Year: 2013 (U.K Release 2014)
Director: Randy Moore
Screenplay: Randy Moore
Starring: Roy Abramsohn, Elena Schuber, Katelynn Rodriguez, Annet Mahendru, Danielle Safady, Alison Lees-Taylor

Synopsis is here:

Despite suddenly appearing on Netflix awkwardly, like a Vine comedian whose has been deemed sexist, Escape from Tomorrow caused quite a stir within cinephiles due to its conception. Its director; Randy Moore uses a combination of iPhones for scripting and consumer grade DSLR cameras to create an entire feature film within Disneyland, Florida, without permission from the owners. Moore's film holds more footage of Mickey's merchandise, rides and scenery than a regular Hollywood feature would be able to legitimately pay for. When viewing the film in its entirety, you can see it's not just a gutsy move, but a logistical nightmare. The film was clearly planned in a way to conceal what Moore and his crew was actually doing. Moore himself was so worried that someone might catch what he was up to, he edited the film in South Korea.

While one could deem the shoot problematic, you can't say that all the work wasn't worth it. Moore is able to show the "happiest place on earth" in a negative view, while avoiding Disney's notorious lawyers. Fair play to the man. Yet despite this, I found Escape from Tomorrow's origins to be more interesting than the film itself. Moore's film; a deeply personal film that delves into a newly unemployed man; Jim White, descending into madness during his family's last day at Disney, is often hampered by the guerrilla tactics that allow the film to even be. The film's blurry, out of focus monochrome visuals were considered by the director not only to ease the pressure of editing, but to shape the bizarre imagery itself. This brings mixed results, as the film is a blend of artsy home video and rushed student production. Unlike the early fixtures of the mumblecore movement, the film never feels at ease visually. Yet in a ludicrous catch-22, the film could not be produced in any other way. At one point, a family argument ends with the camera fumbling gracelessly at the infamous castle merely to establish that once again, Disney is the backdrop.

Escape from Tomorrow also suffers from a flaky narrative which nods towards the surreal but lacks true cohesion.
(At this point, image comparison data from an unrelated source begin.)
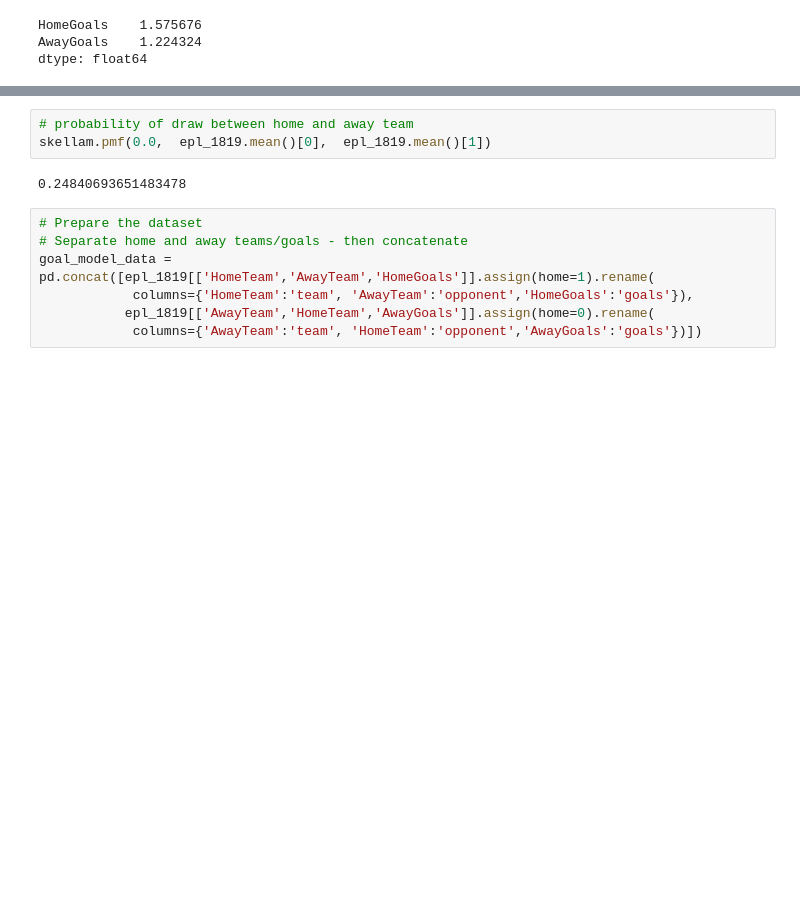
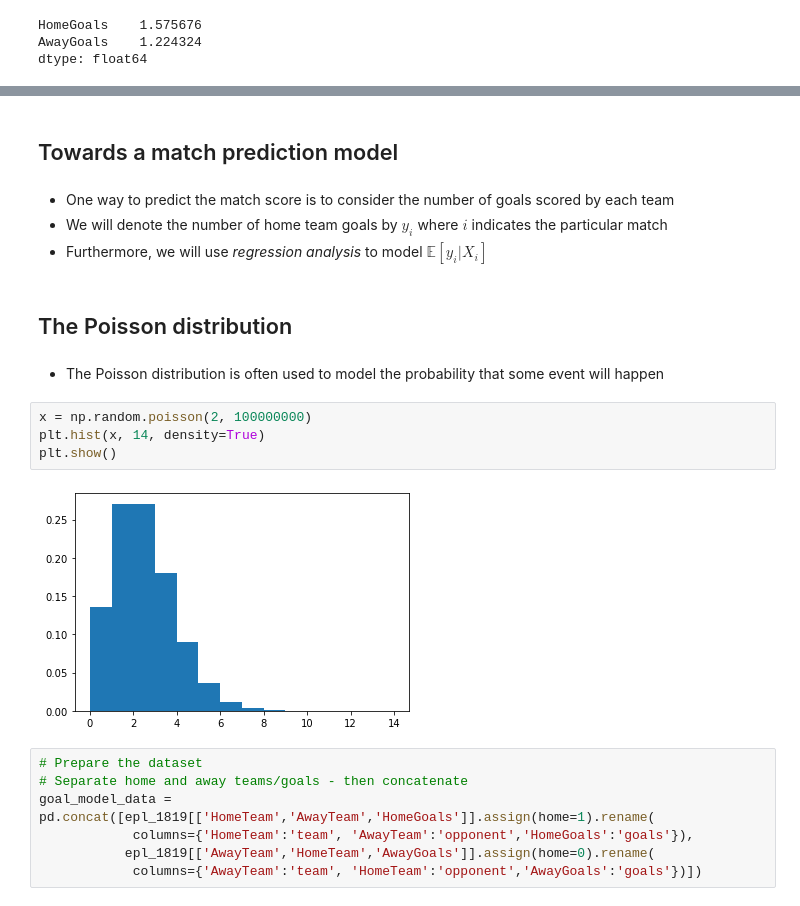
Before and after one commit to roncv/FootballForecasting, a Jupyter notebook: presentation.ipynb, the cells around one changed output, grey strips where cells are left out. Saved outputs shown, nothing was run; the diff lists cells and outputs as text; blank space fills up the shorter version.

```diff
--- a/presentation.ipynb
+++ b/presentation.ipynb
@@ -65,8 +69,19 @@ dtype: float64
-# %%
-# probability of draw between home and away team
-skellam.pmf(0.0,  epl_1819.mean()[0],  epl_1819.mean()[1])
-# %% [output]
-0.24840693651483478
+# %% [markdown]
+## Towards a match prediction model
+# %% [markdown]
+- One way to predict the match score is to consider the number of goals scored by each team
+- We will denote the number of home team goals by $y_i$ where $i$ indicates the particular match
+- Furthermore, we will use *regression analysis* to model $\mathbb{E}[y_i | X_i]$
+# %% [markdown]
+## The Poisson distribution
+# %% [markdown]
+- The Poisson distribution is often used to model the probability that some event will happen
+# %%
+x = np.random.poisson(2, 100000000)
+plt.hist(x, 14, density=True)
+plt.show()
+# %% [output]
+[figure, added]
 # %%
 # Prepare the dataset
 # Separate home and away teams/goals - then concatenate
```
Also changed, not shown: parts of 11 cells of this notebook, 1 other file.
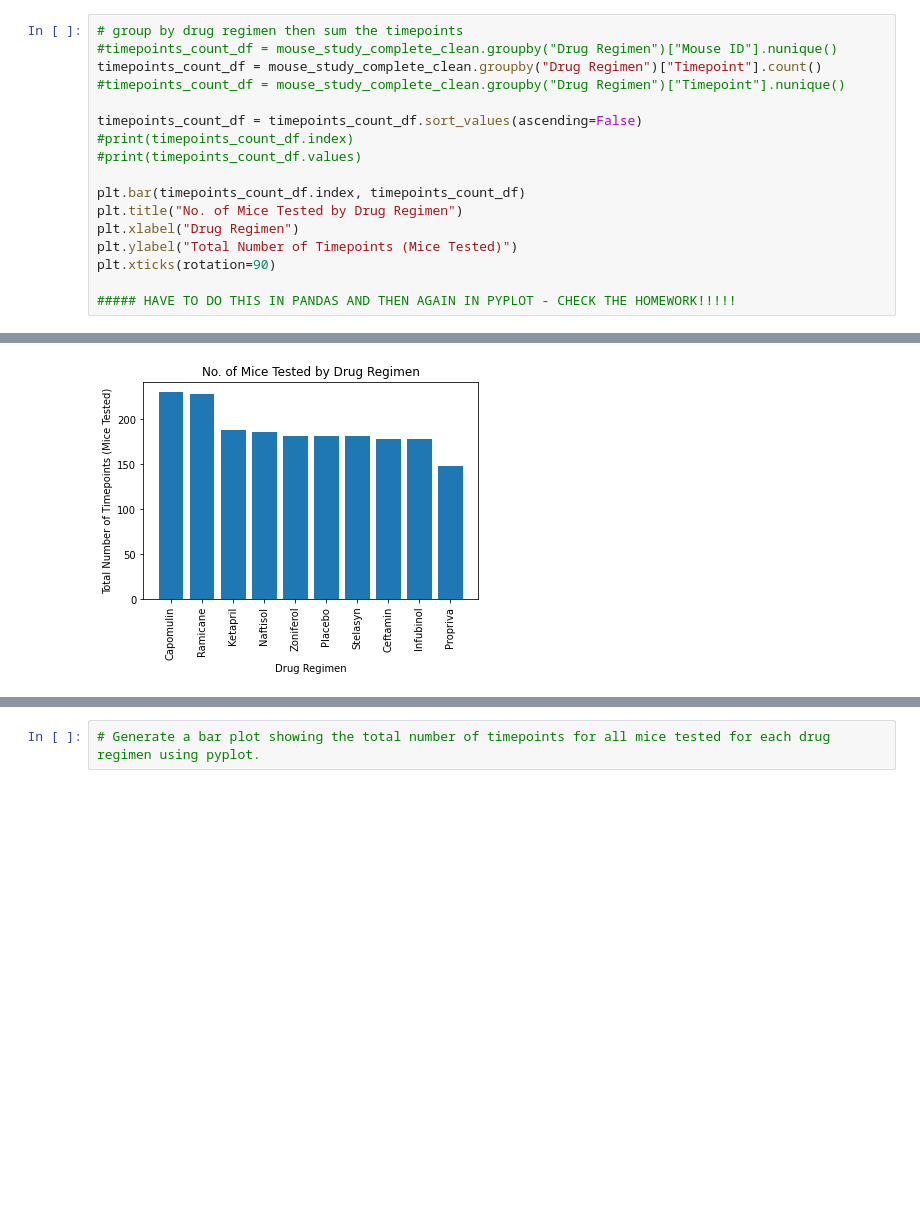
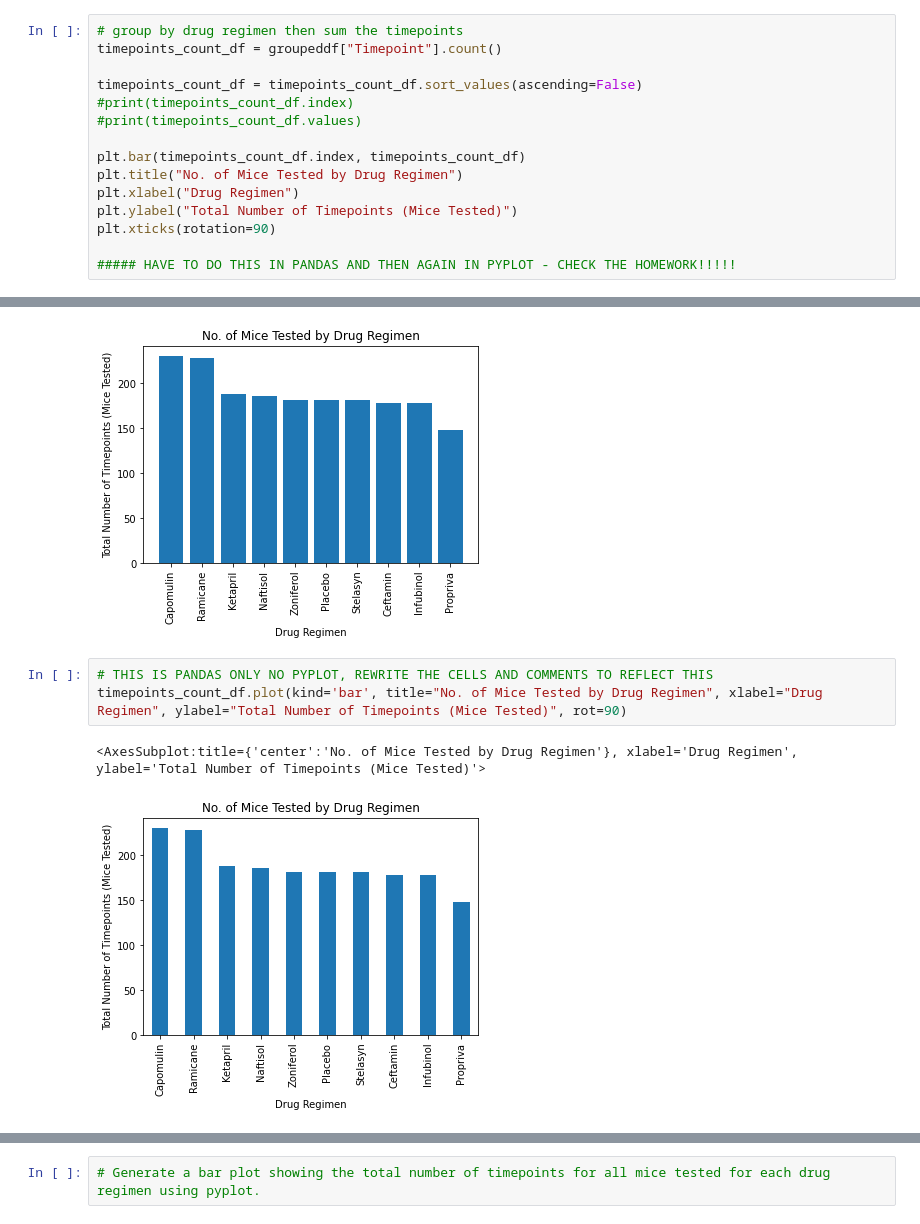
Before and after one commit to gmitt98/visualization-challenge, a Jupyter notebook: pymaceuticals_starter.ipynb, the cells around one changed output, grey strips where cells are left out. Drawn from its saved outputs; the diff is of its cells as text; blank space fills up the shorter version.

```diff
--- a/pymaceuticals_starter.ipynb
+++ b/pymaceuticals_starter.ipynb
@@ -189,9 +189,7 @@ mouse_study_summary_agg
 ## Bar and Pie Charts
 # %%
 # group by drug regimen then sum the timepoints
-#timepoints_count_df = mouse_study_complete_clean.groupby("Drug Regimen")["Mouse ID"].nunique()
-timepoints_count_df = mouse_study_complete_clean.groupby("Drug Regimen")["Timepoint"].count()
-#timepoints_count_df = mouse_study_complete_clean.groupby("Drug Regimen")["Timepoint"].nunique()
+timepoints_count_df = groupeddf["Timepoint"].count()
 
 timepoints_count_df = timepoints_count_df.sort_values(ascending=False)
 #print(timepoints_count_df.index)
@@ -217,5 +215,11 @@ plt.xticks(rotation=90)
   Text(0, 0, ''),
   Text(0, 0, '')])
 [figure]
+# %%
+# THIS IS PANDAS ONLY NO PYPLOT, REWRITE THE CELLS AND COMMENTS TO REFLECT THIS
+timepoints_count_df.plot(kind='bar', title="No. of Mice Tested by Drug Regimen", xlabel="Drug Regimen", ylabel="Total Number of Timepoints (Mice Tested)", rot=90)
+# %% [output]
+<AxesSubplot:title={'center':'No. of Mice Tested by Drug Regimen'}, xlabel='Drug Regimen', ylabel='Total Number of Timepoints (Mice Tested)'>
+[figure, added]
 # %%
 # Generate a bar plot showing the total number of timepoints for all mice tested for each drug regimen using Pandas.
```
Also changed, not shown: parts of 13 cells of this notebook.
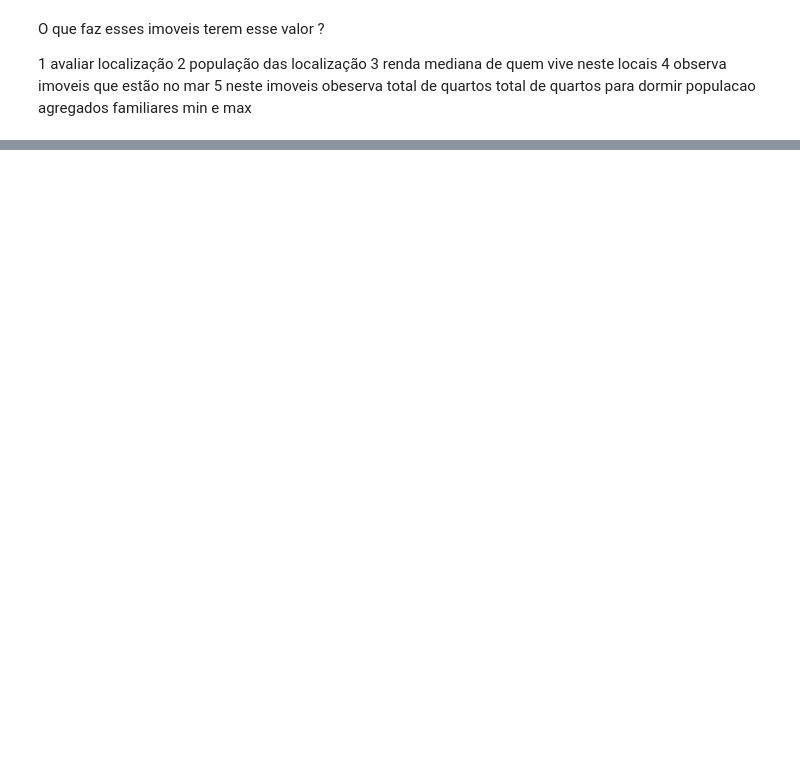
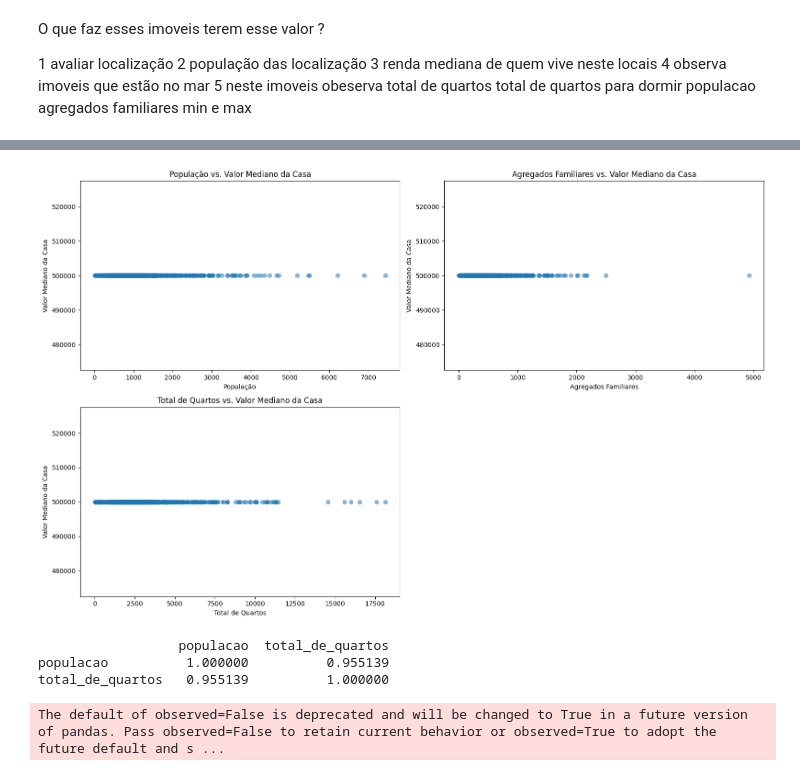
Before and after one commit to williamjrboss/AnaliseImoveis, a Jupyter notebook: analise.ipynb, the cells around one changed output, grey strips where cells are left out. Cells and saved outputs as stored; diff of their text form; code cells hidden in the pictures; blank space fills up the shorter version.

```diff
--- a/analise.ipynb
+++ b/analise.ipynb
@@ -367,0 +358,42 @@ imoveis_oceano.describe()
+# %%
+import matplotlib.pyplot as plt
+
+# Gráficos de dispersão
+plt.figure(figsize=(16, 10))
+
+plt.subplot(2, 2, 1)
+plt.scatter(imoveis_valor_alto['populacao'], imoveis_valor_alto['valor_mediano_da_casa'], alpha=0.5)
+plt.xlabel('População')
+plt.ylabel('Valor Mediano da Casa')
+plt.title('População vs. Valor Mediano da Casa')
+
+plt.subplot(2, 2, 2)
+plt.scatter(imoveis_valor_alto['agregados_familiares'], imoveis_valor_alto['valor_mediano_da_casa'], alpha=0.5)
+plt.xlabel('Agregados Familiares')
+plt.ylabel('Valor Mediano da Casa')
+plt.title('Agregados Familiares vs. Valor Mediano da Casa')
+
+plt.subplot(2, 2, 3)
+plt.scatter(imoveis_valor_alto['total_de_quartos'], imoveis_valor_alto['valor_mediano_da_casa'], alpha=0.5)
+plt.xlabel('Total de Quartos')
+plt.ylabel('Valor Mediano da Casa')
+plt.title('Total de Quartos vs. Valor Mediano da Casa')
+
+
+plt.tight_layout()
+plt.show()
+# %% [output]
+[figure, added]
+# %%
+correlation_matrix_populacional = imoveis_valor_alto[['populacao', 'total_de_quartos']].corr()
+print(correlation_matrix_populacional)
+# %% [output]
+                  populacao  total_de_quartos
+populacao          1.000000          0.955139
+total_de_quartos   0.955139          1.000000
+# %%
+# Segmentação por faixas de valor do imóvel
+imoveis_valor_alto['faixa_valor'] = pd.cut(imoveis_valor_alto['valor_mediano_da_casa'], bins=5)
+segmentos = imoveis_valor_alto.groupby('faixa_valor')
+# %% [output]
+The default of observed=False is deprecated and will be changed to True in a future version of pandas. Pass observed=False to retain current behavior or observed=True to adopt the future default and s ...
```
Also changed, not shown: parts of 12 cells of this notebook.
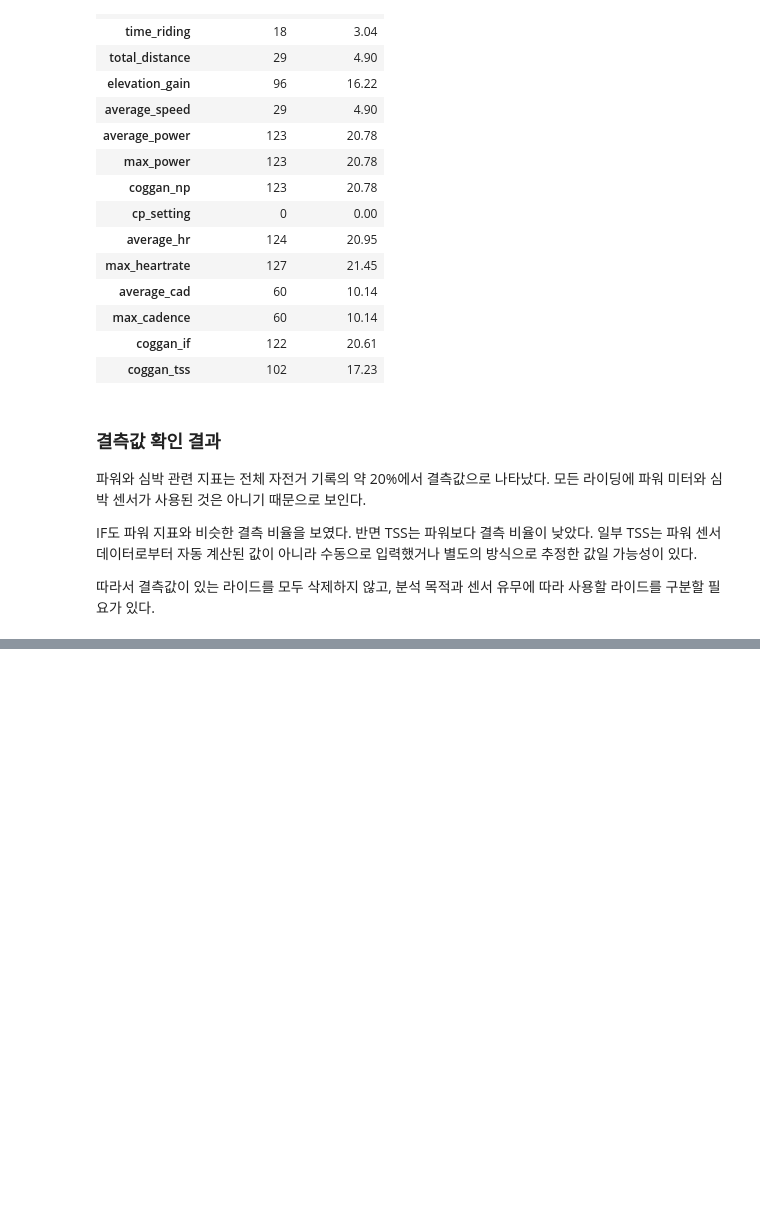
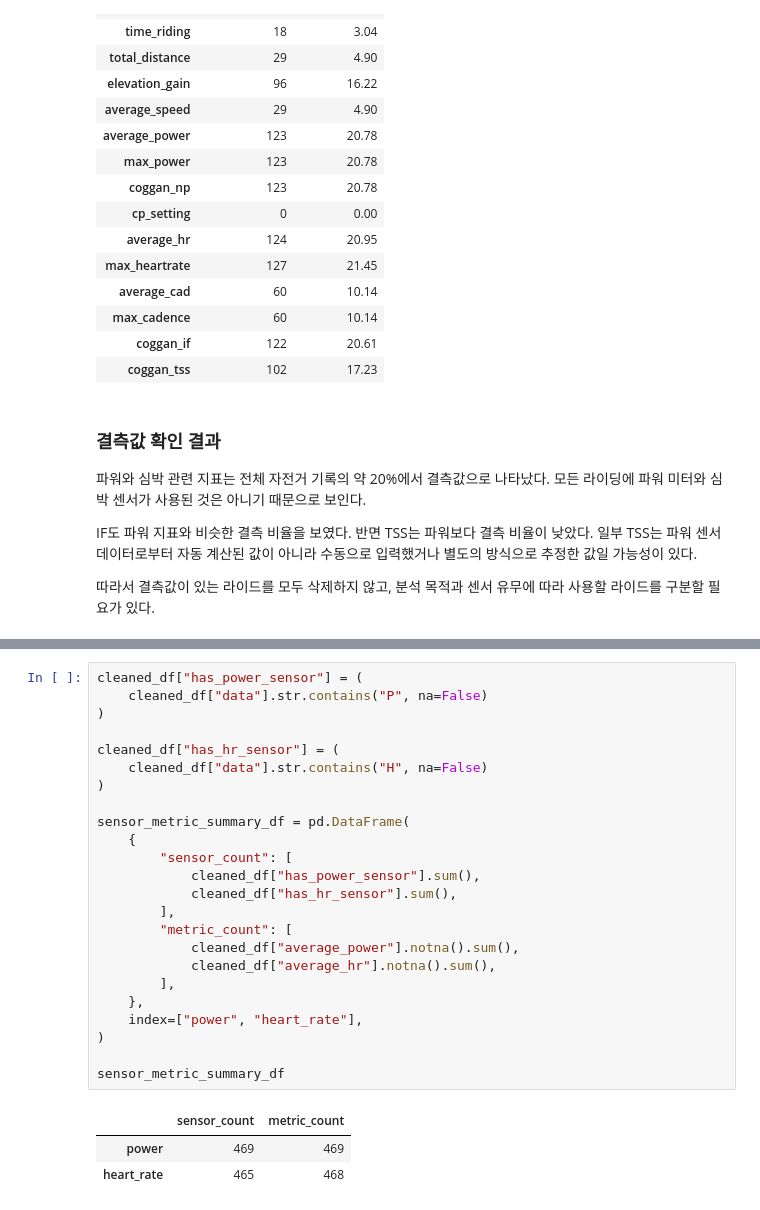
Before and after one commit to jhh0107gsc-hub/cycling, a Jupyter notebook: notebooks/01_goldencheetah_exploration.ipynb, the cells around one changed output, grey strips where cells are left out. Saved outputs shown, nothing was run; the diff lists cells and outputs as text; blank space fills up the shorter version.

```diff
--- a/notebooks/01_goldencheetah_exploration.ipynb
+++ b/notebooks/01_goldencheetah_exploration.ipynb
@@ -486,0 +495,28 @@ IF도 파워 지표와 비슷한 결측 비율을 보였다. 반면 TSS는 파
+# %%
+cleaned_df["has_power_sensor"] = (
+    cleaned_df["data"].str.contains("P", na=False)
+)
+
+cleaned_df["has_hr_sensor"] = (
+    cleaned_df["data"].str.contains("H", na=False)
+)
+
+sensor_metric_summary_df = pd.DataFrame(
+    {
+        "sensor_count": [
+            cleaned_df["has_power_sensor"].sum(),
+            cleaned_df["has_hr_sensor"].sum(),
+        ],
+        "metric_count": [
+            cleaned_df["average_power"].notna().sum(),
+            cleaned_df["average_hr"].notna().sum(),
+        ],
+    },
+    index=["power", "heart_rate"],
+)
+
+sensor_metric_summary_df
+# %% [output]
+|  | sensor_count | metric_count |
+| power | 469 | 469 |
+| heart_rate | 465 | 468 |
```
Also changed, not shown: parts of 4 cells of this notebook.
We witness Disney Princesses shown to be high class hookers to Asian businessmen, how does this connect with hypnotising evil queens, cat flu outbreaks and a regressive sci-fi experiment? The connective tissue is irritatingly loose. There's clearly a way of making all this ambition gel, but possibly not by having the protagonist father ogling underage teens. Making this one of the driving factors of the plot does little to drive compassion. Then again, the White family is difficult to draw any empathy from in the first place. 

I found myself comparing EFT to Clare Denis' Bastards (2013), a film which starts out as equally as oblique as this one, albeit not as surreal. Bastards also follows an unsympathetic family, and yet the film's tone, the performances and mosaic editing had me absorbed in its puzzle. Escape from Tomorrow struggles under the weight of what it is, and so never truly comes together emotionally or conceptually.

Escape from Tomorrow never really gains a sense of self, although it does well to push the "sinster Disney" angle. This only ever feels like part of the puzzle. Moore; whose childhood clearly has ties to both Disney and his own father (their relationship deteriorated as Moore grew), clearly wishes to excavate some demons with his piece. Some elements work conceptually while the underlying themes could speak volumes if Moore had more time to work on the film's flaws. At a time in which critic A.O Scott laments at mainstream America's arrested development, Escape from Tomorrow's setting and ideas set a troubling reminder of how childhood fantasy, adult mortality and capitalist ideals can converge and warp the sense of family intimacy. Watching the film after the Sony Hack also help illustrate how one can take a pot shot at corporations by using creative methods or destructive ones. One does hope that more can distil some of his ambition and implement his talents into something that won't have him looking over his shoulder constantly.